Goal of the exercise
From the entries below, please output exactly the lines starting at the one containing "Before and after one commit to TomMoir2004/APP, a" and ending at the one containing "Lines whose indentation", both included.

(Front-end code edit data)
++++++

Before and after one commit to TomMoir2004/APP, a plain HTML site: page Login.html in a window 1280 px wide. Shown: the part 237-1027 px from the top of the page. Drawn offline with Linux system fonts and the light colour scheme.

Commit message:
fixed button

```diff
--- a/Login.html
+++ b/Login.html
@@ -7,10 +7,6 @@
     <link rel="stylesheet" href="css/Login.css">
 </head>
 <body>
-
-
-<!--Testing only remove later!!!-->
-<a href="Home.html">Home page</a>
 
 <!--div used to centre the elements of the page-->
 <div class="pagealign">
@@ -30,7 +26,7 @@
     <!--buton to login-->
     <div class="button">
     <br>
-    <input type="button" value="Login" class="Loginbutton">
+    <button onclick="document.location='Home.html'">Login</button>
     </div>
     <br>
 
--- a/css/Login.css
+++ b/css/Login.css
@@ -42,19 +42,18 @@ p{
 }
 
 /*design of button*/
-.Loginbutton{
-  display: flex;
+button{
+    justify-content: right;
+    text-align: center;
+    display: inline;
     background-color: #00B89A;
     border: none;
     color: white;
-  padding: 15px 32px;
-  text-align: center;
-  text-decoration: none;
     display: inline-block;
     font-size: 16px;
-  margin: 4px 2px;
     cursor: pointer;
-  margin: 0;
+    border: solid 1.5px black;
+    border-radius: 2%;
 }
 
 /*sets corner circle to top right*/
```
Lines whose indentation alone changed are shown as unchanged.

++++++

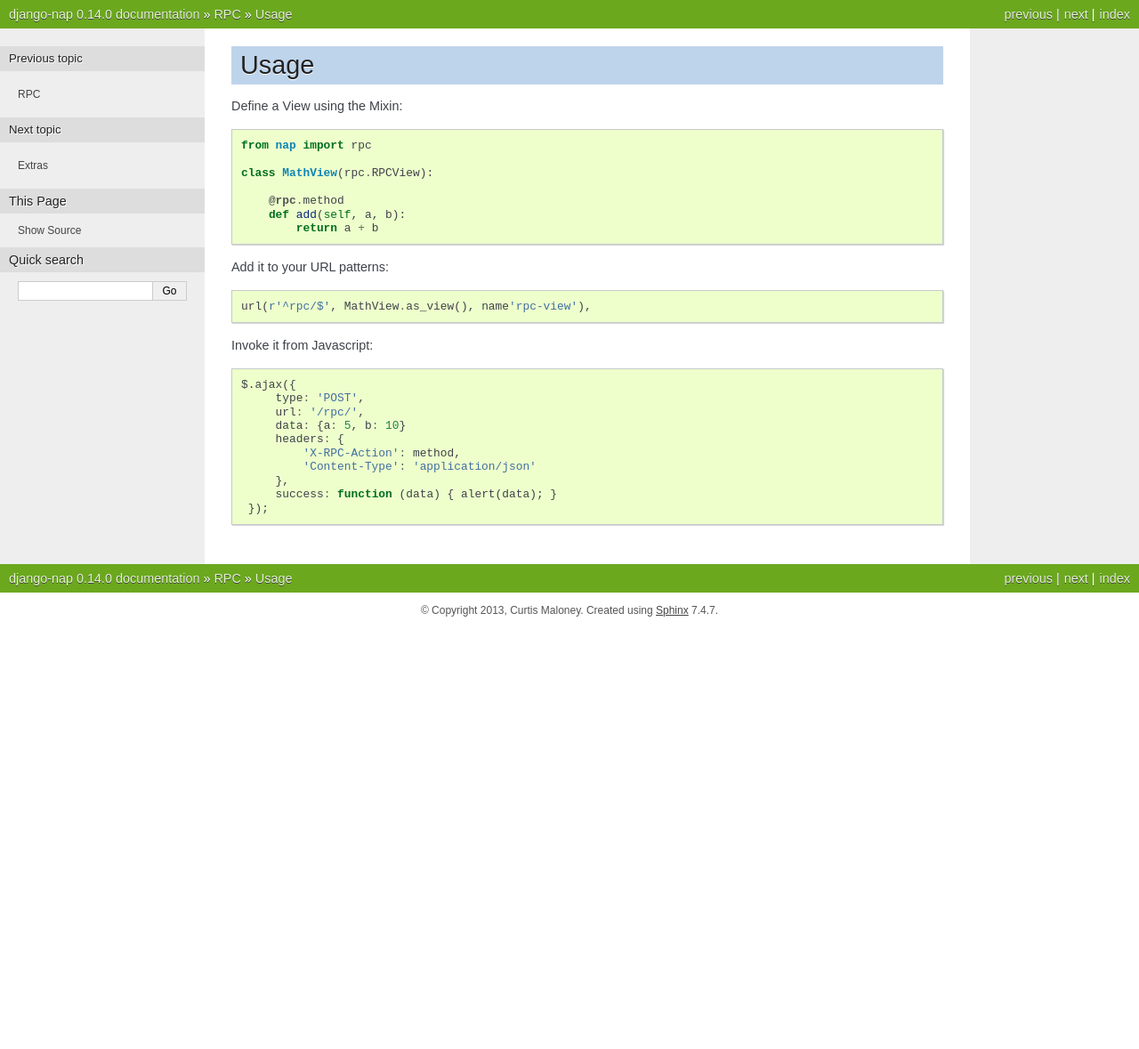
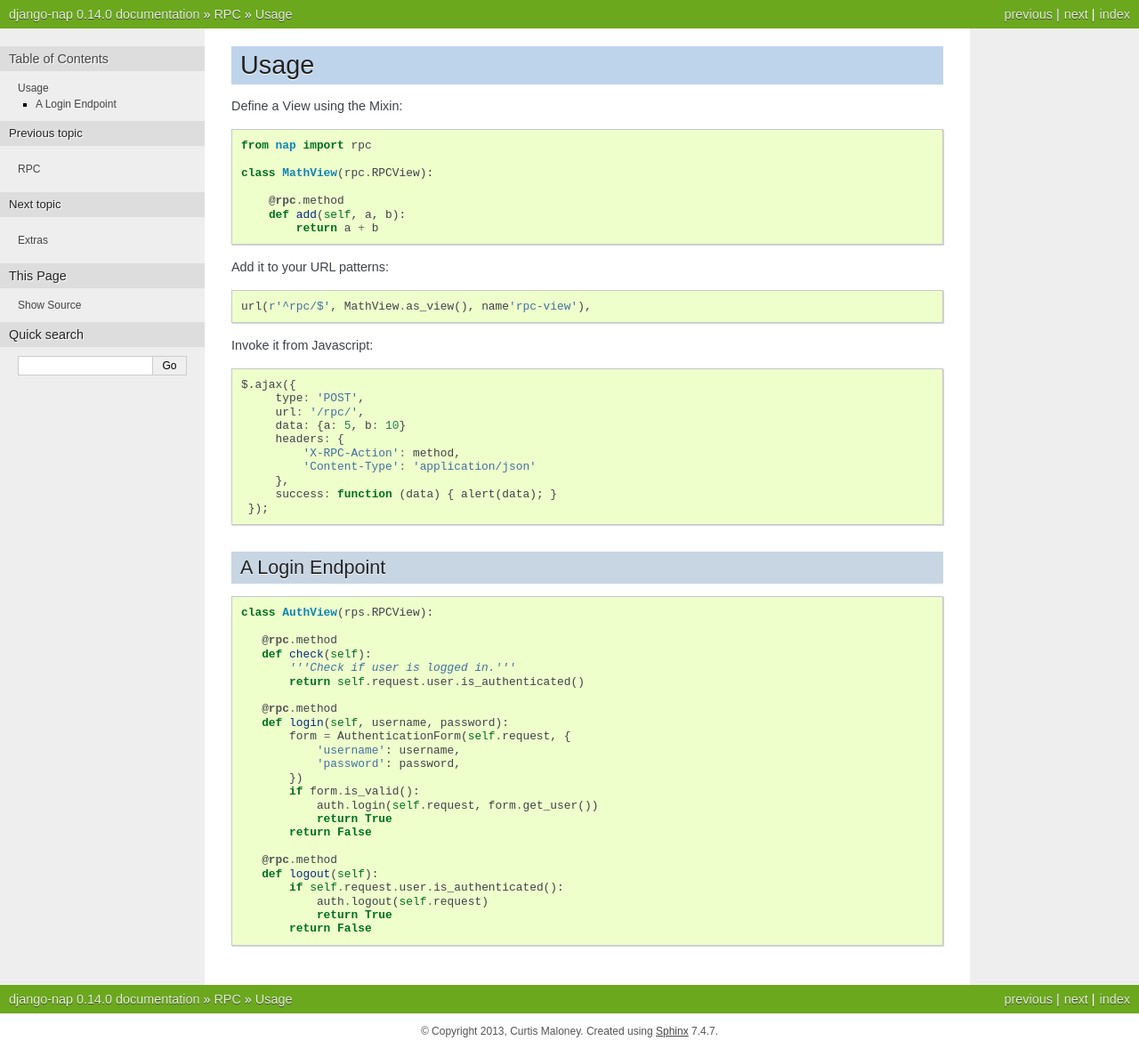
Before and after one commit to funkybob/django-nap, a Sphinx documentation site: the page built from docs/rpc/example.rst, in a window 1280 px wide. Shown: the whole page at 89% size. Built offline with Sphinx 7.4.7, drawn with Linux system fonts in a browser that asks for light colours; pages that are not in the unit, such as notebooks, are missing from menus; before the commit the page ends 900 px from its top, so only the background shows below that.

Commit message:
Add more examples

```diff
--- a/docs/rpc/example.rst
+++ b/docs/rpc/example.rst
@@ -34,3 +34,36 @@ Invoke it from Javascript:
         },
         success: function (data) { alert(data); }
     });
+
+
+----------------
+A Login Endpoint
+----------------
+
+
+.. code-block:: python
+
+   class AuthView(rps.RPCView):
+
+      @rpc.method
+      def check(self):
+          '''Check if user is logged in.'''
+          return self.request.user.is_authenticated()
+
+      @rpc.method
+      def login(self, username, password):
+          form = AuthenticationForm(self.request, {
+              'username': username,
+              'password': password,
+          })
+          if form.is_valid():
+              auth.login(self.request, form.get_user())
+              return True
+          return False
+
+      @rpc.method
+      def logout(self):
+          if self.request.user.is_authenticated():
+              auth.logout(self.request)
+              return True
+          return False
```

++++++

Response
Before and after one commit to TomMoir2004/APP, a plain HTML site: page Login.html in a window 1280 px wide. Shown: the part 237-1027 px from the top of the page. Drawn offline with Linux system fonts and the light colour scheme.

Commit message:
fixed button

```diff
--- a/Login.html
+++ b/Login.html
@@ -7,10 +7,6 @@
     <link rel="stylesheet" href="css/Login.css">
 </head>
 <body>
-
-
-<!--Testing only remove later!!!-->
-<a href="Home.html">Home page</a>
 
 <!--div used to centre the elements of the page-->
 <div class="pagealign">
@@ -30,7 +26,7 @@
     <!--buton to login-->
     <div class="button">
     <br>
-    <input type="button" value="Login" class="Loginbutton">
+    <button onclick="document.location='Home.html'">Login</button>
     </div>
     <br>
 
--- a/css/Login.css
+++ b/css/Login.css
@@ -42,19 +42,18 @@ p{
 }
 
 /*design of button*/
-.Loginbutton{
-  display: flex;
+button{
+    justify-content: right;
+    text-align: center;
+    display: inline;
     background-color: #00B89A;
     border: none;
     color: white;
-  padding: 15px 32px;
-  text-align: center;
-  text-decoration: none;
     display: inline-block;
     font-size: 16px;
-  margin: 4px 2px;
     cursor: pointer;
-  margin: 0;
+    border: solid 1.5px black;
+    border-radius: 2%;
 }
 
 /*sets corner circle to top right*/
```
Lines whose indentation alone changed are shown as unchanged.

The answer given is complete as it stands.